◆ **Problem to work on**
Reproduce the records below exactly; the images should not appear.

◆ **Data section**
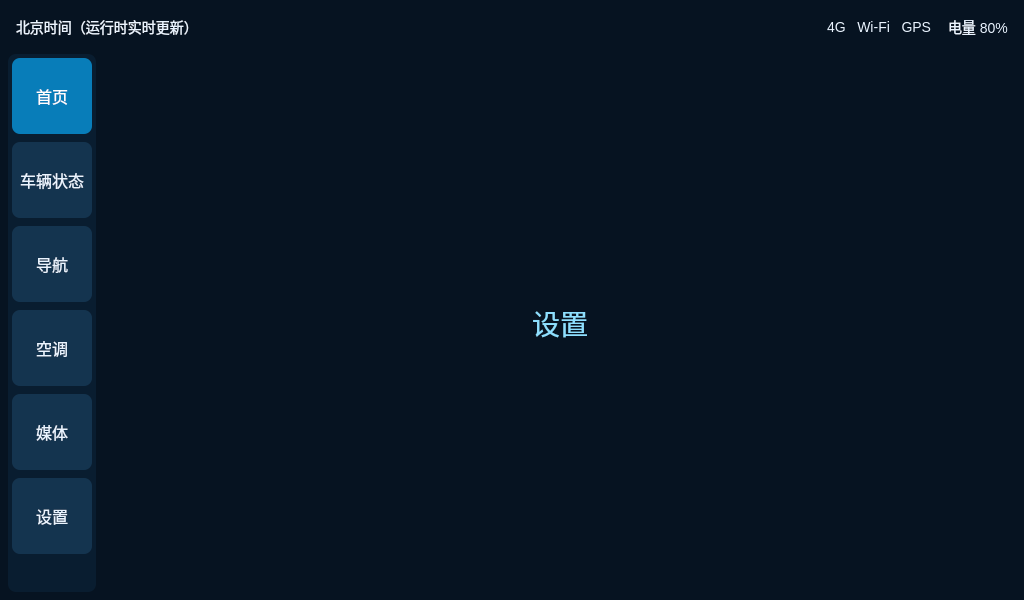
First picture: the form in src/ui/main_window.ui, repository tfghcjdk/win-lin-Qt-, before the edit.
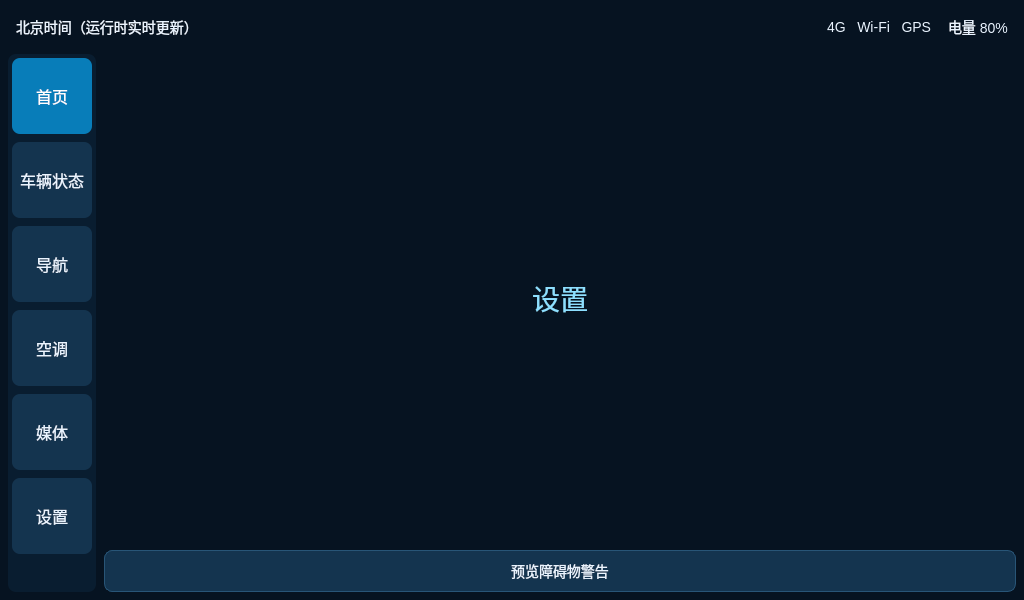
Second picture: the form after the edit. The open tabs and pages were chosen to show the change. Icons and pictures are not drawn.

Commit message: feat: refine reverse guides and obstacle warning

Patch:
```diff
--- a/src/ui/main_window.ui
+++ b/src/ui/main_window.ui
@@ -1365,6 +1365,16 @@
             </property>
            </widget>
           </item>
+          <item>
+           <widget class="QPushButton" name="btnObstacleWarningPreview">
+            <property name="text">
+             <string>预览障碍物警告</string>
+            </property>
+            <property name="accessibleName">
+             <string>障碍物警告预览</string>
+            </property>
+           </widget>
+          </item>
          </layout>
         </widget>
        </widget>
```
Left out of the diff: 2 changed lines with no effect on the pictures. The commit also changes 8 other files.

◆ **Problem solution**
First picture: the form in src/ui/main_window.ui, repository tfghcjdk/win-lin-Qt-, before the edit.
Second picture: the form after the edit. The open tabs and pages were chosen to show the change. Icons and pictures are not drawn.

Commit message: feat: refine reverse guides and obstacle warning

Patch:
```diff
--- a/src/ui/main_window.ui
+++ b/src/ui/main_window.ui
@@ -1365,6 +1365,16 @@
             </property>
            </widget>
           </item>
+          <item>
+           <widget class="QPushButton" name="btnObstacleWarningPreview">
+            <property name="text">
+             <string>预览障碍物警告</string>
+            </property>
+            <property name="accessibleName">
+             <string>障碍物警告预览</string>
+            </property>
+           </widget>
+          </item>
          </layout>
         </widget>
        </widget>
```
Left out of the diff: 2 changed lines with no effect on the pictures. The commit also changes 8 other files.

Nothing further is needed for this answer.